Once upon a time, Ed Rendell was mayor of Philadelphia. Fiscal conservatives feted him for slicing the city budget. He eliminated thousands of city jobs. He uprooted the cronyism that was long the hallmark of city government by instituting an aggressive competitive contracting system for the city. In his second term, he cut wage and business taxes, among the highest in the nation. Indeed, Rendell was a savior to city taxpayers hit with 19 tax hikes in a little more than 10 years. The Almanac of American Politics called his tenure as mayor a “bravura performance.”
How times have changed.
In the recent Cato Institute study, “A Fiscal Policy Report Card on America’s Governors: 2004,” Gov. Rendell receives an F. Based on his tenure between 2002 and 2004, he ranks as one of the worst new governors in the nation.
The Cato report card grades governors from a taxpayer’s perspective. Governors who cut taxes and spending the most received the highest grades. Those who increased spending and taxes the most receive the lowest grades. The grades are based on 15 objective variables based on data from the Census Bureau, National Association of State Budget Officers, and the budget offices of each governor.

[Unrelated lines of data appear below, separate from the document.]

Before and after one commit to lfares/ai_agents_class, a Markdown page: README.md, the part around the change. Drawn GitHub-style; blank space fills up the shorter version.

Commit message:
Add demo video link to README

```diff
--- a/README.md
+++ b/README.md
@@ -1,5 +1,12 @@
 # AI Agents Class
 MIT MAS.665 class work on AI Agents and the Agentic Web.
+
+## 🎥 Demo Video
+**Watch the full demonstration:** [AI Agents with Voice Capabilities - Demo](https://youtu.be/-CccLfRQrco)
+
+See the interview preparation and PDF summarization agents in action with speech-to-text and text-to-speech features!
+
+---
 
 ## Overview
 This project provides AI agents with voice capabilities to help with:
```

Within two months of taking office, Rendell presented a budget that did not raise taxes and balanced the books with $1.6 billion in spending cuts. Then a few weeks later, he inexplicably announced: “I hate this budget.” He claimed he proposed it as a gimmick to show how painful it would be to close the budget gap without a tax increase. Those tax increases, he promised, were just around the bend.

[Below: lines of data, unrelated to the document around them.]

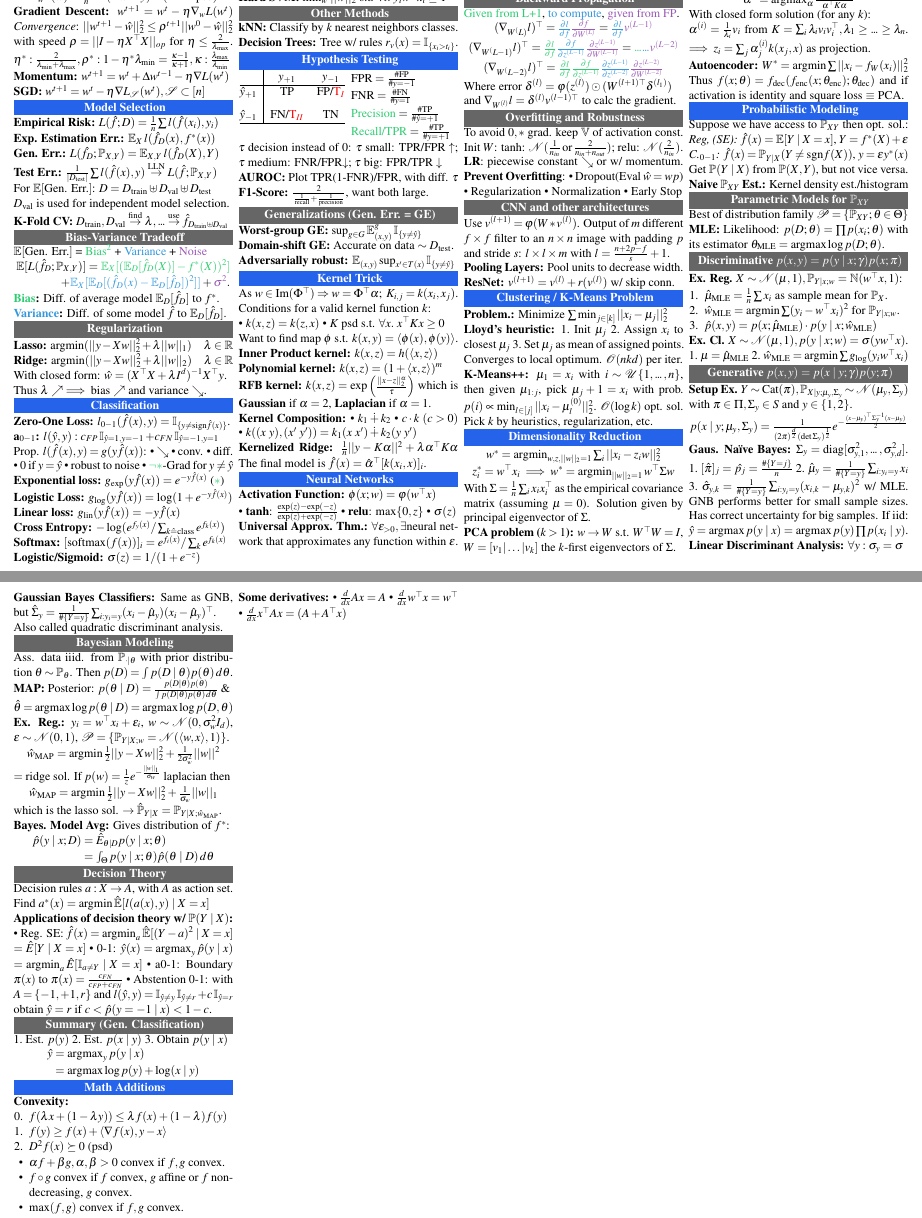
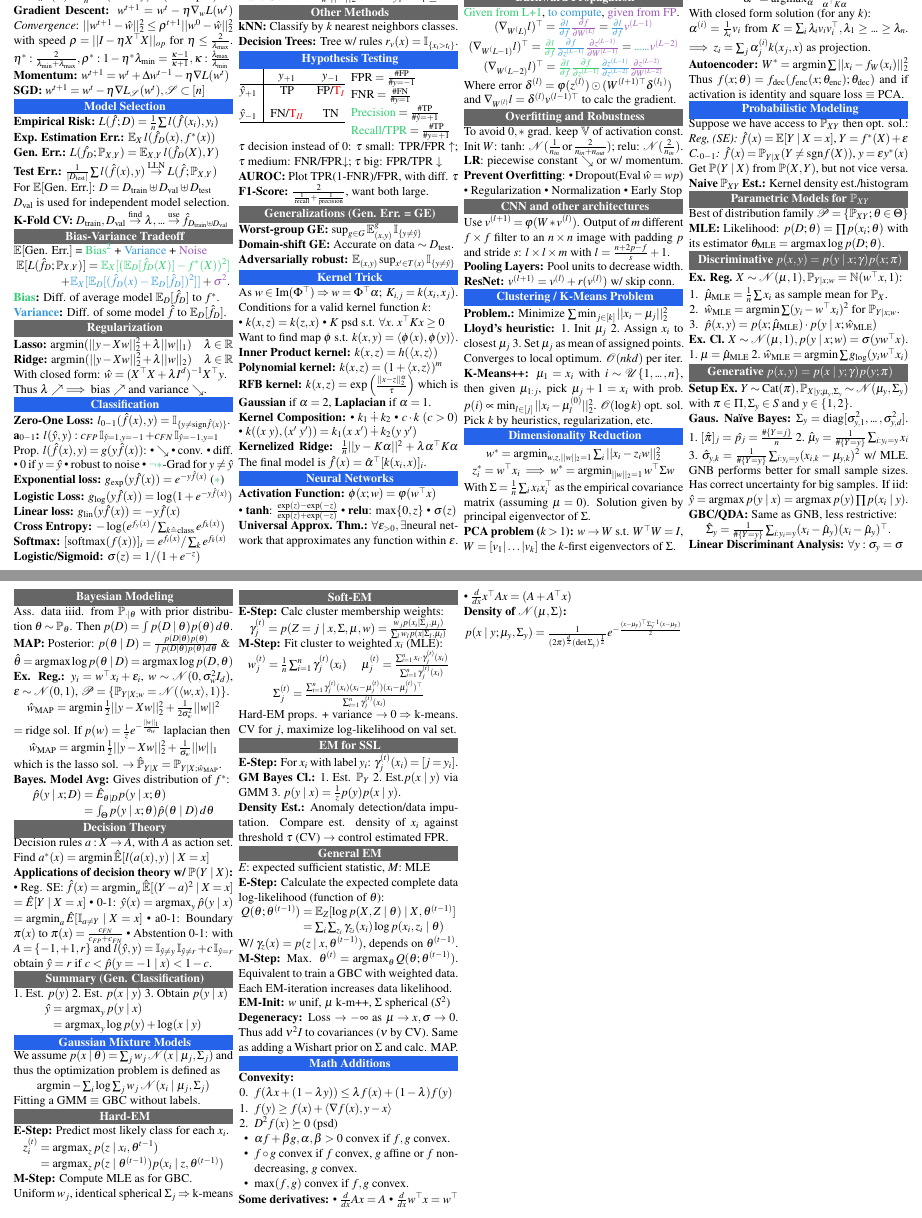
Before and after one commit to ucinereo/ETH-Cheatsheets, a LaTeX document (introduction_to_machine_learning/main.tex, which reads introduction_to_machine_learning/additional_math_stuff.tex, introduction_to_machine_learning/probabilistic_modeling.tex): two parts of pages 1 and 2 of 2, joined at a grey line, cut so that both start at the same text. Compiled offline with pdfLaTeX.

Commit message:
[IML] Update probabilistic_modeling and format

```diff
--- a/introduction_to_machine_learning/additional_math_stuff.tex
+++ b/introduction_to_machine_learning/additional_math_stuff.tex
@@ -21,3 +21,7 @@
     \item \(\frac{d}{dx} x^\top A x = (A + A^\top x)\)
   \end{itemize*}
 \end{definition}
+
+\begin{definition}[Density of \(\normal(\mu, \Sigma)\)]
+  \[p(x \mid y; \mu_y, \Sigma_y) = \frac{1}{(2\pi)^{\frac{d}{2}}(\det \Sigma_y)^{\frac{1}{2}}} e^{- \frac{(x - \mu_y)^\top \Sigma_y^{-1} (x - \mu_y)}{2}}\]
+\end{definition}
--- a/introduction_to_machine_learning/probabilistic_modeling.tex
+++ b/introduction_to_machine_learning/probabilistic_modeling.tex
@@ -33,7 +33,6 @@ Best of distribution family \(\mathcal{P} = \{\P_{XY}; \theta \in \Theta\}\)
 
 \subsection[Generative]{Generative \(p(x, y) = p(x \mid y; \gamma) p(y; \pi)\)}
 \textbf{Setup Ex.} \(Y \sim \cat(\pi), \P_{X \mid y; \mu_y, \Sigma_y} \sim \normal(\mu_y, \Sigma_y)\) with \(\pi \in \Pi, \Sigma_y \in S\) and \( y \in \{1, 2\}\).
-\[p(x \mid y; \mu_y, \Sigma_y) = \frac{1}{(2\pi)^{\frac{d}{2}}(\det \Sigma_y)^{\frac{1}{2}}} e^{- \frac{(x - \mu_y)^\top \Sigma_y^{-1} (x - \mu_y)}{2}}\]
 
 \begin{definition}[Gaus. Naïve Bayes]
   \(\Sigma_y = \text{diag}[\sigma_{y,1}^2, \sdots, \sigma_{y,d}^2]\).
@@ -46,15 +45,12 @@ Best of distribution family \(\mathcal{P} = \{\P_{XY}; \theta \in \Theta\}\)
   \(\hat{y} = \argmax p(y \mid x) = \argmax p(y) \prod p(x_i \mid y)\).
 \end{definition}
 
+\begin{definition}[GBC/QDA]
+  Same as GNB, less restrictive: \[\hat{\Sigma}_y = \frac{1}{\#\{Y = y\}}\sum_{i:y_i = y} (x_i - \hat{\mu}_y)(x_i - \hat{\mu}_y)^\top.\]
+\end{definition}
+
 \begin{definition}[Linear Discriminant Analysis]
   \(\forall y: \sigma_y = \sigma\)
-\end{definition}
-
-\pagebreak
-\begin{definition}[Gaussian Bayes Classifiers]
-  Same as GNB, but \(\hat{\Sigma}_y = \frac{1}{\#\{Y = y\}}\sum_{i:y_i = y} (x_i - \hat{\mu}_y)(x_i - \hat{\mu}_y)^\top\).
-
-  Also called quadratic discriminant analysis.
 \end{definition}
 
 \subsection{Bayesian Modeling}
@@ -101,5 +97,5 @@ Find \(a^*(x) = \argmin \hat{\E}[l(a(x), y) \mid X = x]\)
   \item Obtain \(p(y \mid x)\)
 \end{enumerate*}
 \begin{align*}
-  \hat{y} &= \argmax_y p(y \mid x) \\ &= \argmax \log p(y) + \log(x \mid y)
+  \hat{y} &= \argmax_y p(y \mid x) \\ &= \argmax_y \log p(y) + \log(x \mid y)
 \end{align*}
```
Also changed, not shown: introduction_to_machine_learning/main.tex (+1 -0 lines).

The legislature, however, called his bluff and passed his no‐tax‐hike budget before Rendell had introduced his tax increases. This put him in the unique position of being one of the only governors in 2003 to have a legislature rubber‐stamp his first budget proposal. Then Rendell vetoed his own budget.
Instead, Rendell decided to sock it to taxpayers. He pushed for a massive $2.8 billion tax hike, which boosted personal income taxes by 35 percent, and raised beer taxes and business taxes as well. The governor intended about half of the revenue generated to be devoted to lowering property taxes at the local level. But the total impact of the plan would have been to raise overall taxes on Pennsylvanians by $1.3 billion. All this to pay for a huge increase in the budget: an 8.6 percent growth in real per‐capita expenditures, one of the largest annual increases in government spending in the nation in 2003.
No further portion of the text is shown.